**Your assignment:**
Please show all lines of the records that include "tikzpicture".

**Data for this exercise:**
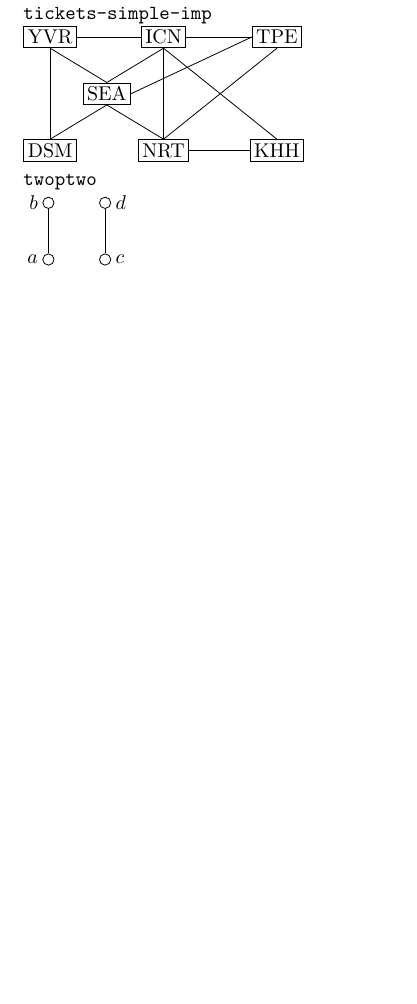
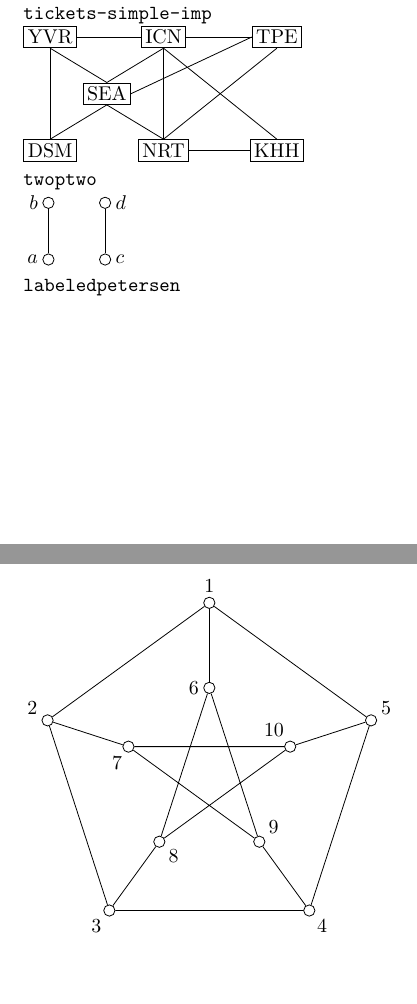
Before and after one commit to jephianlin/TikZStudio, a LaTeX document (gallery/2020FMath203.tex): part of the page before the commit and two parts of pages 1 and 2 of 2 after it, the two joined at a grey line, cut so that both start at the same text, the shorter picture padded with empty space. Compiled offline with pdfLaTeX; TikZ figures are drawn from their code, not taken from saved files.

Commit message:
add labeledpetersen

```diff
--- a/gallery/2020FMath203.tex
+++ b/gallery/2020FMath203.tex
@@ -158,6 +158,26 @@ every label/.style={rectangle, draw=none}
 \draw (c) -- (d);
 \end{tikzpicture}
 
+
+%%%%%%%%%%%%%%%%%%%%%%%%%%%%%%%%%%%%%%%%%%%%%%%%%%
+\verb|labeledpetersen|
+
+\tikzsetnextfilename{labeledpetersen}
+\begin{tikzpicture}
+\foreach \i in {1,...,5} {
+\pgfmathsetmacro{\ang}{18 + \i*72}
+\pgfmathsetmacro{\pang}{108 + \i*72}
+\pgfmathsetmacro{\j}{int(\i + 5)}
+
+\node[label={\ang:$\i$}] (\i) at (\ang:3) {};
+\node[label={\pang:$\j$}] (\j) at (\ang:1.5) {};
+\draw (\i) -- (\j);
+}
+\draw (1) -- (2) -- (3) -- (4) -- (5) -- (1);
+\draw (6) -- (8) -- (10) -- (7) -- (9) -- (6);
+
+\end{tikzpicture}
+
 \end{document}
 
 
```
Also changed, not shown: gallery/figures/labeledpetersen.pdf (added), gallery/figures/labeledpetersen.png (added).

**Solution to this task:**
 \end{tikzpicture}
+\begin{tikzpicture}
+\end{tikzpicture}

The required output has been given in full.